• **WHAT THE EXERCISE ASKS**
For the entries below, state how many lines contain the string "bangkhoangcach". Add nothing else.

• **Stored dataset items**

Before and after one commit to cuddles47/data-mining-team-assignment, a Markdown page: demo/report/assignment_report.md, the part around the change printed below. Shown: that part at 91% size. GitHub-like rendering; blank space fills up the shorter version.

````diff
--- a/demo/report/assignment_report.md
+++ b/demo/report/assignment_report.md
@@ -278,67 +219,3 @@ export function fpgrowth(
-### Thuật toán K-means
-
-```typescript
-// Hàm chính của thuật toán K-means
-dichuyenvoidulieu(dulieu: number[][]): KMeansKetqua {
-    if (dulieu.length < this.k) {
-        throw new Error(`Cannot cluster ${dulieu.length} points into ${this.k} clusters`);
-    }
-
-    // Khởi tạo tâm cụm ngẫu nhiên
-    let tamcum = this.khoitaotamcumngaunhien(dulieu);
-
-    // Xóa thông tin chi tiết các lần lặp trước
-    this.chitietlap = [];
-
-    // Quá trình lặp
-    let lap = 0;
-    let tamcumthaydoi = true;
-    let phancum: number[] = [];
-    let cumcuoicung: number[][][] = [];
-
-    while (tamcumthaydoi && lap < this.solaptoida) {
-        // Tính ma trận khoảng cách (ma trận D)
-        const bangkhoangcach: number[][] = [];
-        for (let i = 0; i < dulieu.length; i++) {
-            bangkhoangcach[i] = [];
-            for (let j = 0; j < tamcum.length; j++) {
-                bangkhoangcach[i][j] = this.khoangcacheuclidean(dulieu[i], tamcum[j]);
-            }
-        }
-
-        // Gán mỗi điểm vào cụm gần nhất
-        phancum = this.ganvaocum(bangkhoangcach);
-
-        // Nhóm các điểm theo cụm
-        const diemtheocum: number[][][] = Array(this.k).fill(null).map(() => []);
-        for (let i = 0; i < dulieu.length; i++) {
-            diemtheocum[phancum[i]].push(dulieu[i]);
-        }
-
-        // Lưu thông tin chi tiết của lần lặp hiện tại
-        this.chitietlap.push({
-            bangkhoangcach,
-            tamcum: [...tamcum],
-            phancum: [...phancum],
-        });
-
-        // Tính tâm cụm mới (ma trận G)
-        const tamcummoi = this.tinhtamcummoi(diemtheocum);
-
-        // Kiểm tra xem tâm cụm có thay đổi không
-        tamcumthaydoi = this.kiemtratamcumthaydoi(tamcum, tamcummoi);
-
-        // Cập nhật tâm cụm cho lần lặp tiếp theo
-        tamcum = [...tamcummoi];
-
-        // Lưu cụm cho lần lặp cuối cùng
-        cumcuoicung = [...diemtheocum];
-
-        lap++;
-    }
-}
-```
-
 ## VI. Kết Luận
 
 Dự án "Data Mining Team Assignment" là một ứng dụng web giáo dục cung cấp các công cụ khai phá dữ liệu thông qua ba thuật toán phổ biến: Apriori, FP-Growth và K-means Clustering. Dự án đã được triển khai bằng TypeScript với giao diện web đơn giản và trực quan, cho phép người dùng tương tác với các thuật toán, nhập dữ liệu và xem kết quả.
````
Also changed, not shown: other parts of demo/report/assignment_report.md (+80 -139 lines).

---

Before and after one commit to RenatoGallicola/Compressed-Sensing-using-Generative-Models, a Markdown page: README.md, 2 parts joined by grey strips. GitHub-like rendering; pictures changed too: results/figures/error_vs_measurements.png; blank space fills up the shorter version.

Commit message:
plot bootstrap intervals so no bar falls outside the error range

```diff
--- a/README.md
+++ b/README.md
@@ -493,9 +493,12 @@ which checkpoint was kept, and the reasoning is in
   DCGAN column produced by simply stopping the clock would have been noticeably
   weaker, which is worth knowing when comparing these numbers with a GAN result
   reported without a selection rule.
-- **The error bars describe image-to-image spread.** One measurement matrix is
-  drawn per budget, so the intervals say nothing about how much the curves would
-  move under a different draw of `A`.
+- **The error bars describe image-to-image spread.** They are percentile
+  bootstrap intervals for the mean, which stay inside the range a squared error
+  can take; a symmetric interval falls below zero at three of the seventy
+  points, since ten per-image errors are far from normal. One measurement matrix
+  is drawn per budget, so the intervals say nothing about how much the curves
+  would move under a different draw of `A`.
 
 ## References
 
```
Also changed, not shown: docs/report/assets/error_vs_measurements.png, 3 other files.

• **WRITTEN SOLUTION**
5